Please use this identifier to cite or link to this item:
|Title:||Molecular screening of metal-organic frameworks for CO2 storage|
|Citation:||Babarao, R., Jiang, J. (2008-06-17). Molecular screening of metal-organic frameworks for CO2 storage. Langmuir 24 (12) : 6270-6278. ScholarBank@NUS Repository. https://doi.org/10.1021/la800369s|

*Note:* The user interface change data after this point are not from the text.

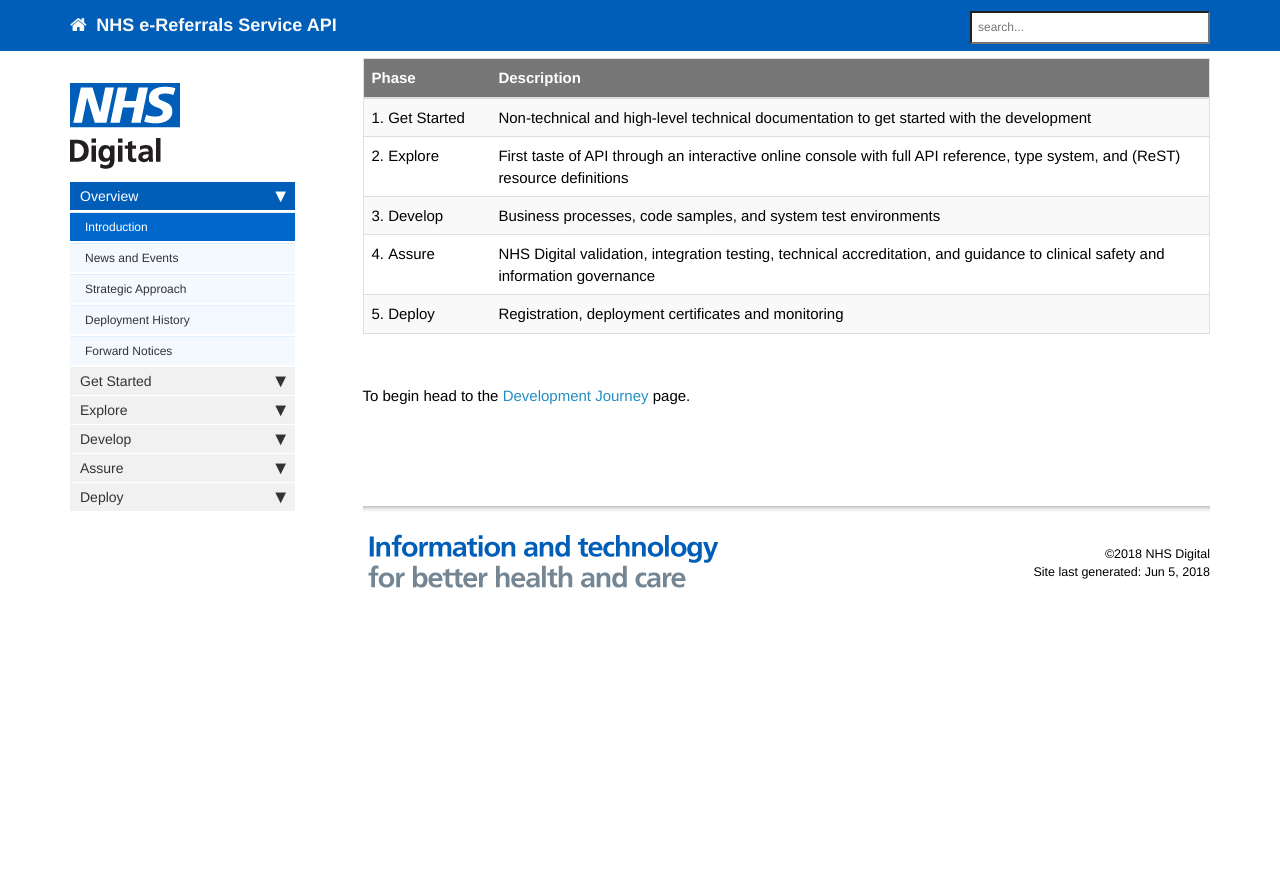
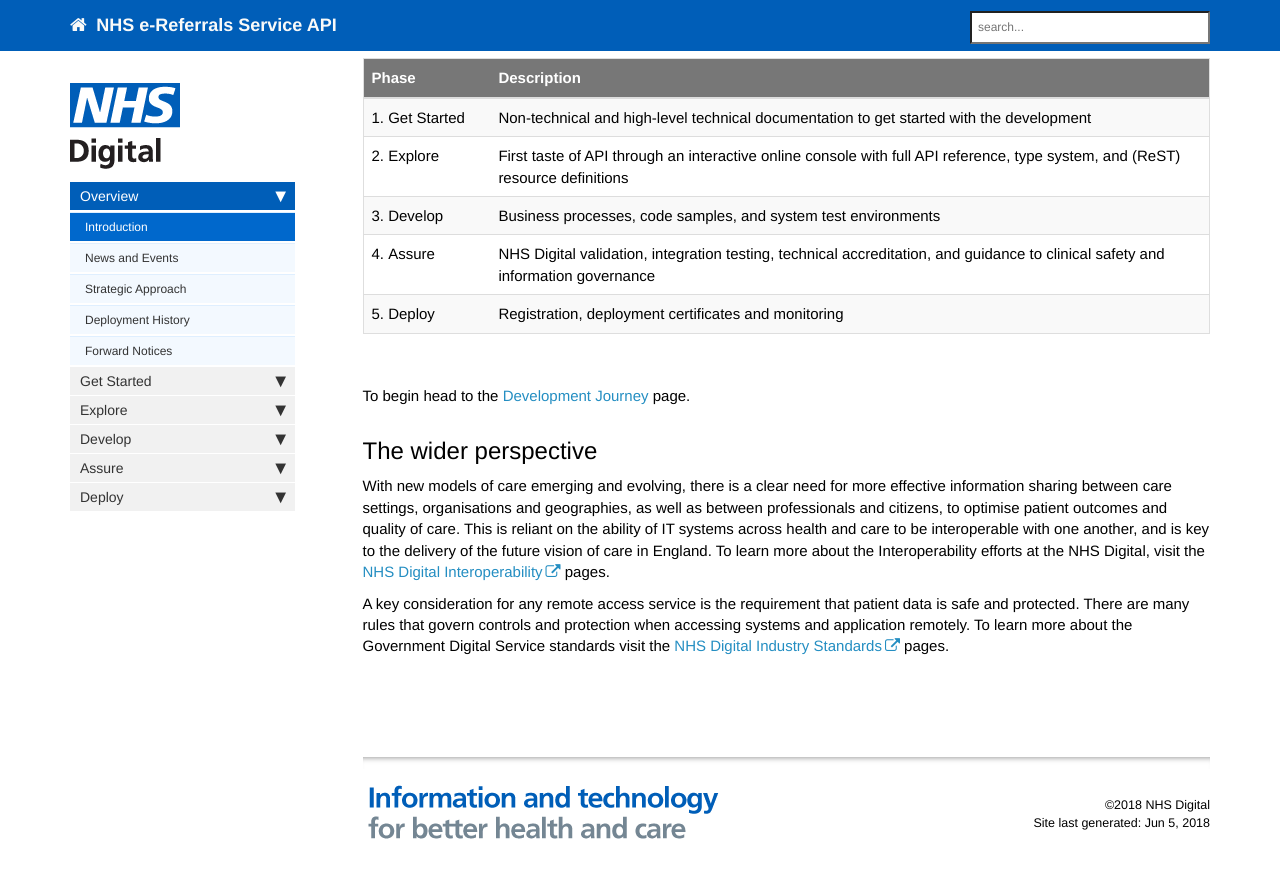
Before and after one commit to wurble369/websitetest, a Jekyll site: the page built from index.md, in a window 1280 px wide and 900 px high, scrolled down 783 px. Shown: the top 878 px of the window. Built offline with Jekyll 4.4.1, drawn with Linux system fonts in a browser that asks for light colours; nearby versions of some CDN libraries; comment, search, counter and statistics services are not loaded; before the commit the page ends 1433 px from its top, so only the background shows below that; some of the changed text lies outside the part shown.

Commit message:
Wider perspective

```diff
--- a/index.md
+++ b/index.md
@@ -32,3 +32,9 @@ A summary of the activities and the support material in each of the phases are a
 <p>&nbsp;</p>
 
 To begin head to the [Development Journey](getstarted_development_journey.html) page.
+
+## The wider perspective ##
+
+With new models of care emerging and evolving, there is a clear need for more effective information sharing between care settings, organisations and geographies, as well as between professionals and citizens, to optimise patient outcomes and quality of care. This is reliant on the ability of IT systems across health and care to be interoperable with one another, and is key to the delivery of the future vision of care in England. To learn more about the Interoperability efforts at the NHS Digital, visit the [NHS Digital Interoperability](https://www.england.nhs.uk/digitaltechnology/info-revolution/health-and-care-data/interoperability/) pages.
+
+A key consideration for any remote access service is the requirement that patient data is safe and protected. There are many rules that govern controls and protection when accessing systems and application remotely. To learn more about the Government Digital Service standards visit the [NHS Digital Industry Standards](https://digital.nhs.uk/services/health-and-social-care-network/hscn-technical-guidance/business-applications-guidance/industry-standards) pages.
```
Also changed, not shown: other parts of index.md (+1 -1 lines).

|Abstract:||We report a molecular simulation study for CO2 storage in metal-organic frameworks (MOFs). As compared to the aluminum-free and cation-exchanged ZSM-5 zeolites and carbon nanotube bundle, IRMOFl exhibits remarkably higher capacity. Incorporation of Na+ cations into zeolite increases the capacity only at low pressures. By variation of the metal oxide, organic linker, functional group, and framework topology, a series of isoreticular MOFs (IRMOF1, Mg-IRMOF1, Be-IRMOFl, IRMOF 1-(NH2)4, IRMOF10, IRMOF13, and IRMOF14) are systematically examined, as well as UMCM-1, a fluorous MOF (F-MOF1), and a covalent-organic framework (COF102). The affinity with CO2 is enhanced by addition of a functional group, and the constricted pore is formed by interpenetration of the framework; both lead to a larger isosteric heat and Henry's constant and subsequently a stronger adsorption at low pressures. The organic linker plays a critical role in tuning the free volume and accessible surface area and largely determines CO 2 adsorption at high pressures. As a combination of high capacity and low framework density, IRMOF10, IRMOF14, and UMCM-1 are identified from this study to be the best for CO2 storage, even surpass the experimentally reported highest capacity in MOF-177. COF102 is a promising candidate with high capacity at considerably low pressures. Both gravimetric and volumetric capacities at 30 bar correlate well with the framework density, free volume, porosity, and accessible surface area. These structure-function correlations are useful for a priori prediction of CO2 capacity and for the rational screening of MOFs toward high-efficacy CO2 storage. © 2008 American Chemical Society.|
|Appears in Collections:||Staff Publications|
Show full item record
Files in This Item:
There are no files associated with this item.
checked on Feb 15, 2019
WEB OF SCIENCETM
checked on Feb 6, 2019
checked on Feb 1, 2019
Items in DSpace are protected by copyright, with all rights reserved, unless otherwise indicated.